But you can take steps to protect your skin.

With Skin Cancer Awareness Month wrapping up and the start of summer just kicking off, it's important to know how to protect yourself in the sun and break down some of the myths regarding sunscreen and how you can get skin cancer.

"I've had a couple of bumps like on my nose that I've been concerned about, so I always make sure I always put the Coppertone 50," says vacationer Ryan Dean.

Whether it be the lowest level -- basal cell carcinoma -- to the most dangerous -- malignant melanoma -- experts say prevention starts at an early age. "Sun exposure is cumulative. We bank sun exposure, almost like a bank account. What you're doing in your teenage years, your 20's your 30's, is you’re banking the damage and then when you get older it comes out," says dermatologist Dr. Elizabeth F. Callahan.

One beachgoer understands that all too well. As a teen, she thought she was invincible when it came to tanning. "I spent 6 years of my life going tanning every day, and I haven't tanned in 6 years. I refuse to go to a tanning bed. I know the damage has already been done," says Casey Dean.

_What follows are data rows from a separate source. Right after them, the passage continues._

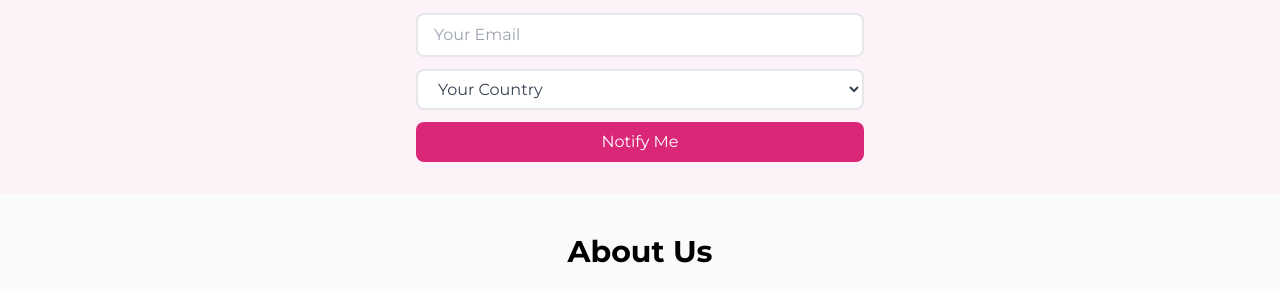
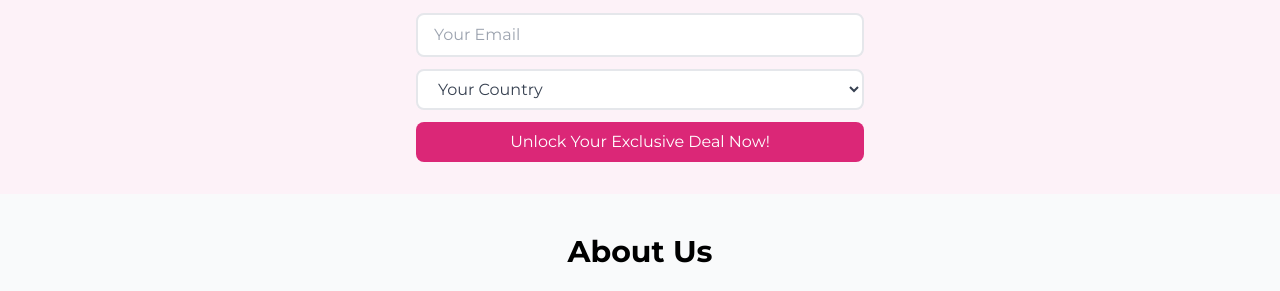
Before and after one commit to NekozStore/Nekoz_Store, a website: page public/index.html in a window 1280 px wide. Shown: the part 963-1254 px from the top of the page. Drawn offline with nearby package versions, Linux system fonts and the light colour scheme.

Commit message:
updated sumbit button for join us section

```diff
--- a/public/index.html
+++ b/public/index.html
@@ -152,7 +152,7 @@
                 <option value="United Kingdom">United Kingdom</option>
             </select>
             <button type="submit" class="w-full px-4 py-2 bg-pink-600 text-white rounded-lg hover:bg-pink-500 focus:outline-none transition duration-300">
-                Notify Me
+                Unlock Your Exclusive Deal Now!
             </button>
         </form>
     </div>
```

Dermatologists say you should check yourself monthly for signs of skin cancer; just follow the A-B-C-D-E's.

"You want to look for asymmetry; one half not equal in the other. You want to look for irregular borders; that's what B stands for. 'C' for irregular colors; white and black. 'D' for diameter; something getting bigger. And the final one really, 'E'; you want to think about that -- something that's evolving. You had a very small spot, but every month it gets bigger and it gets more irregular," says Dr. Callahan.

Application is key; if not applied correctly, even an SPF of 50 could be ineffective. "The biggest mistake I see is that people don't put enough on. They trust the SPF number."

Vacationers tell ABC 7 they've learned the hard way from other family members who had skin cancer. "Because my mom had skin cancer and I don't want to get it," says Debra Becker.

As you make your way to the beach or the pool this summer, or even going outside for just a short amount of time, dermatologists say to apply at least 20 minutes before sun exposure and re-apply every 2 hours.

Dermatologist ABC 7 spoke to recommend sunscreens that are more mineral based, with titanium dioxide or zinc oxide; at least a 30 SPF with UVA & UVB protection.